Attending Luiz Otávio’s sessions is a must. If you list the top 10 plenary sessions you have attended, we are very positive that at least one or more of his plenaries will be present. This year, ABCI Conference granted us with another extraordinary talk on Demanding High teaching for optimal learning.
We are preparing a summary of the talk to be posted soon. However, we did not want to waste any more time keeping the quick chat we had after the plenary away from you – You’re welcome! And yes, one of Luiz Otávio’s best qualities is his kindness and how approachable he is, even after delivering a one-hour talk.
With that in mind, we asked him a couple of questions just to give you a glimpse of what his plenary was about. Enjoy it.
TEFL: You started talking about intervention on the spot – why do you think this has become such a monster in the classroom?
LO: That has to do with the dogmas we inherited from the early communicative era. What did we learn then? We learned how to focus on accuracy in the accuracy phase of the lesson and correct students and provide feedback and we learned how to delay correction or how to avoid correction altogether or any sort of language upbraid, in the fluency part of the lesson. The trouble is, one can’t really draw a line in the sand between fluency and accuracy, neither conceptually nor as words that can describe what goes on in a real lesson. The lines are blurred and we need to be able to think beyond fluency and accuracy so that we can help them whenever they need help. And in 9 times out of 10, it’s not in the accuracy phase, well, 7 times out of 10, it is not during the accuracy phase that they try to convey their own meanings. And that’s when intervention is most beneficial. Also, a lot of the language that they produce is not book bound, a lot of the things they do in class is not generated by an activity, it’s stuff they say spontaneously like: “teacher, I no come next class” and we need to be able to think beyond fluency and accuracy to intervene at those moments.
TEFL: There was an era where different methodologies sprout up and teachers became Methodology operators and today you mention Coursebooks operators so, we escaped from one cycle and now we seem to be stuck in a new one. How can the teacher escape from this movement?
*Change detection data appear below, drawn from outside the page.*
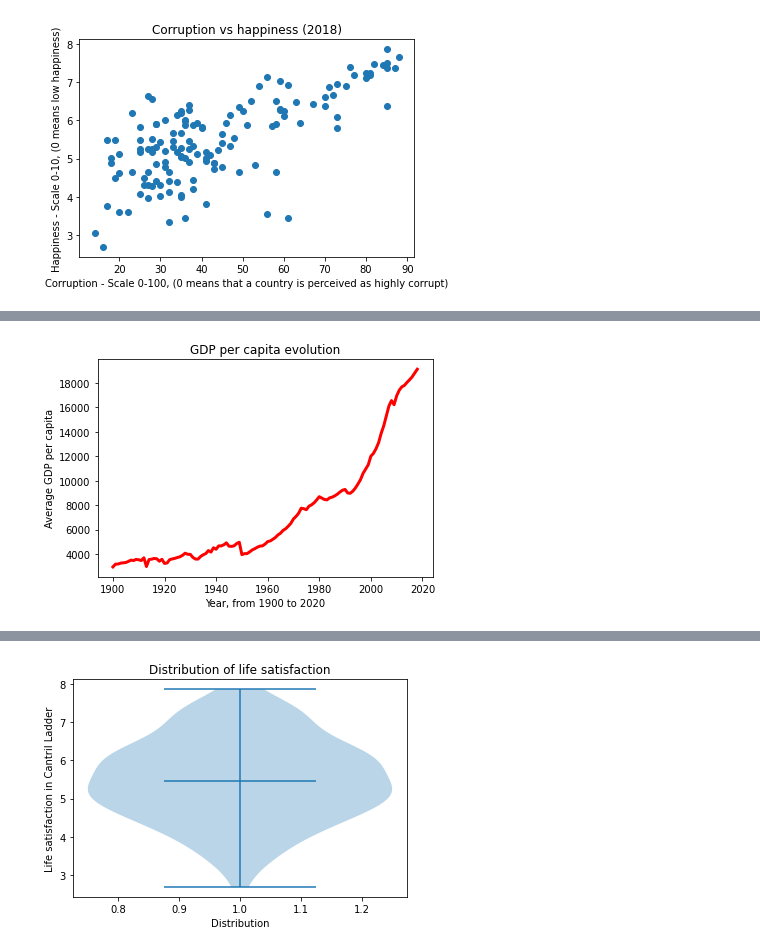
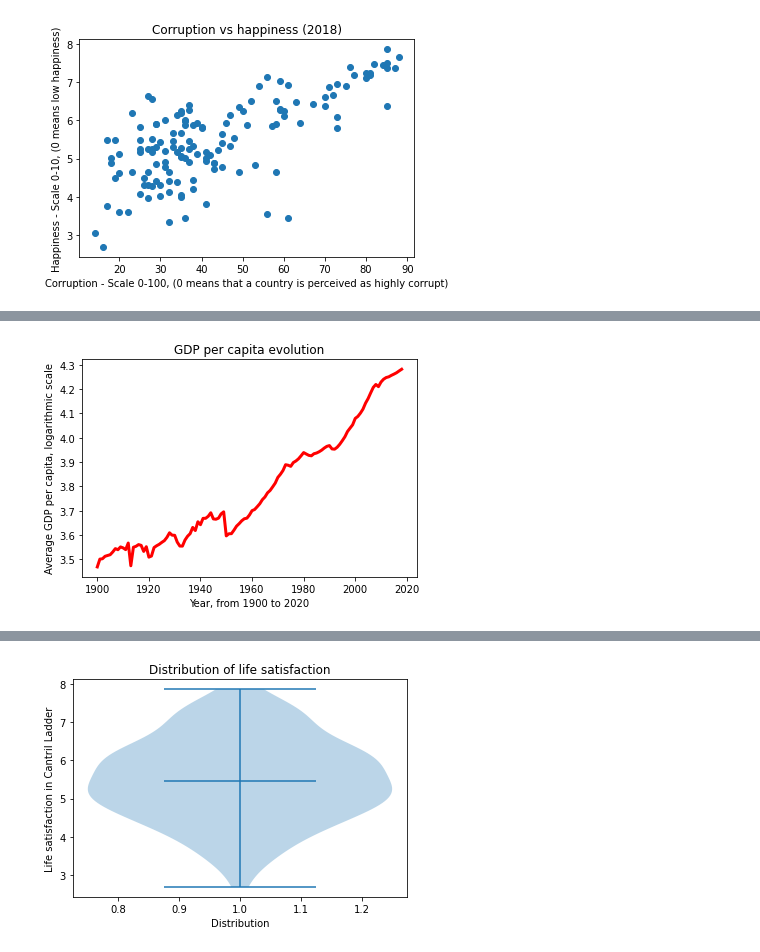
Before and after one commit to RomainTHD-UniStuff/DAT405_Introduction_to_Data_Science_and_AI, a Jupyter notebook: Assignment_1/Assignment_1.ipynb, the cells around one changed output, grey strips where cells are left out. Cells and saved outputs as stored; diff of their text form; code cells hidden in the pictures.

```diff
--- a/Assignment_1/Assignment_1.ipynb
+++ b/Assignment_1/Assignment_1.ipynb
@@ -212,12 +219,12 @@ Nonetheless there might be a connection worth exploring here.
 # %%
 GDPTable = pd.read_csv("./life-expectancy-vs-gdp-per-capita.csv")[[yearCol, GDPCol]]
 GDPTable = GDPTable[GDPTable[yearCol] >= 1900].dropna()
 avgGDPByYear = GDPTable.groupby(yearCol).mean()
 
 plt.title("GDP per capita evolution")
 plt.xlabel("Year, from 1900 to 2020")
-plt.ylabel("Average GDP per capita")
-plt.plot(avgGDPByYear.index, avgGDPByYear[GDPCol], linewidth=3, color="red")
+plt.ylabel("Average GDP per capita, logarithmic scale")
+plt.plot(avgGDPByYear.index, np.log10(avgGDPByYear[GDPCol]), linewidth=3, color="red")
 plt.show()
 # %% [output]
-[figure, old version]
+[figure, new version]
```
Also changed, not shown: parts of 19 cells of this notebook.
LO: You’re absolutely right, books are remarkably similar nowadays; they all follow the same sort of pattern, grammar presentation through dialogues and texts, noticing questions, then a grammar box, then a series of gap fill-type activities and then a freer communicative activity at the end. So 9 books out of 10 follow that sort of pattern and teachers are used to it and so are we. This is what Jim Scrivener calls “received contemporary methodology”. Because books are so dependable, we tend to over rely on them and sometimes just go through the motions in class. What we need to do is to find ways in which we can go beyond the practice activities in the book. So, for example, if you have a gap fill, at the end of the gap fill, you should ask your students to close their books and try, for example, to remember some of the sentences and string words together to form new ones.
TEFL: And that’s when the facilitator comes in…
LO: Yes, the facilitator is the teacher who will be on the look out for learning opportunities, seize them, and intervene in most effective way.
TEFL: One of the highlights of your talk today was the N factor. Can you explain what play up the N factor means?
TEFL: The N stands for Nudge. To make Demand High happen we should continually give students little nudges, we should work around their zone of proximal development, which in plain English means to give them little nudges that will keep them moving forward, we need to learn how to nudge students, how to push them beyond their comfort zones and how to stretch their English, how to help them restructure their interlanguage, which left to their own devices, some students will not do.
That’s it, a summary of his talking is coming next…